3) Suppose a group of youths identify themselves with a villainous character portrayed as a hero in a movie depicting perverse values and spend their time imitating the sadistic, murderous ways of that villain. We would call that criminal.
In all these cases, the individuals by misidentifying themselves at best miss out on the potentials of real life and at worst harm themselves and others.
The same holds true when we forget our spiritual identity as souls and misidentify ourselves with our material bodies. At best, we miss out on the spiritual potential of life: the opportunity to experience everlasting divine happiness that is our eternal birthright. At worst, by seeking pleasure in self-defeating indulgences like smoking and drinking, we injure our bodies, or by seeking pleasure in exploitative or abusive indulgences, we harm others and our ecosystem.
Children misidentify with an entertainment character because that character’s life seems more exciting and adventurous than theirs. Similarly, we identify with our material bodies because material enjoyment available through the body seems promising. Sadly, however, this promise turns out to be treacherous. Material pleasures even the most glamorized among them turn out be disappointingly brief. Our material bodies far from being sources of pleasure turn out to be vulnerable to injury, disease and destruction. Misidentifying with these fragile and doomed bodies turns out to be a painful illusion.
When we become aware of our identity as souls and when we accordingly modify our lifestyle, then we become liberated from the painful illusion of bodily misidentification and reinstated in our true glory as indestructible, blissful souls not only in the next world, but also in this world.

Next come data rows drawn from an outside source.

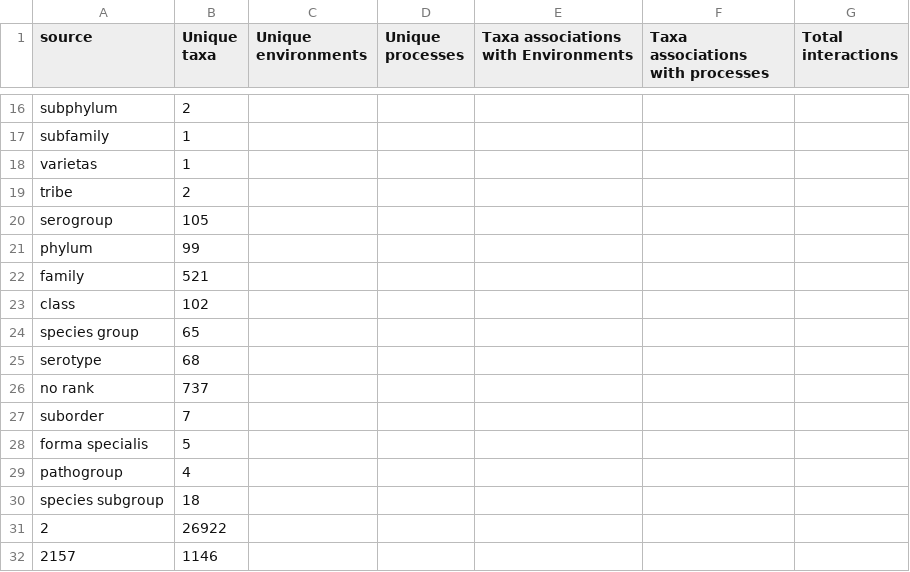
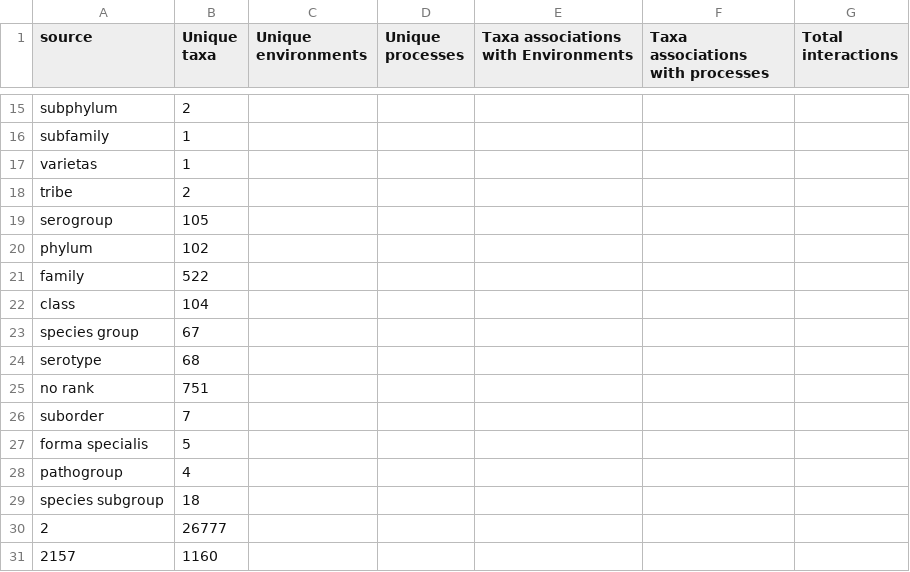
Before and after one commit to lab42open-team/prego_statistics, a TSV file: statistics_textmining.tsv, drawn as a sheet; only a part is shown, gaps mark what is left out; the diff covers the shown part only.

```diff
--- a/statistics_textmining.tsv
+++ b/statistics_textmining.tsv
@@ -20,8 +19,8 @@ tribe	2
 serogroup	105
-phylum	99
-family	521
-class	102
-species group	65
+phylum	102
+family	522
+class	104
+species group	67
 serotype	68
-no rank	737
+no rank	751
 suborder	7
@@ -30,3 +29,3 @@ pathogroup	4
 species subgroup	18
-2	26922
-2157	1146
+2	26777
+2157	1160
```
Also changed, not shown: 1 removed row and 12 edited cells elsewhere in this file, statistics_all.tsv, 1 other file.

Caitanya Carana Dasa holds a degree in electronics and telecommunications engineering and serves full-time at ISKCON Pune. He is also an associate-editor of Back to Godhead (US edition). To subscribe to his free cyber magazine, visit thespiritualscientist.com. Contact him at firstname.lastname@example.org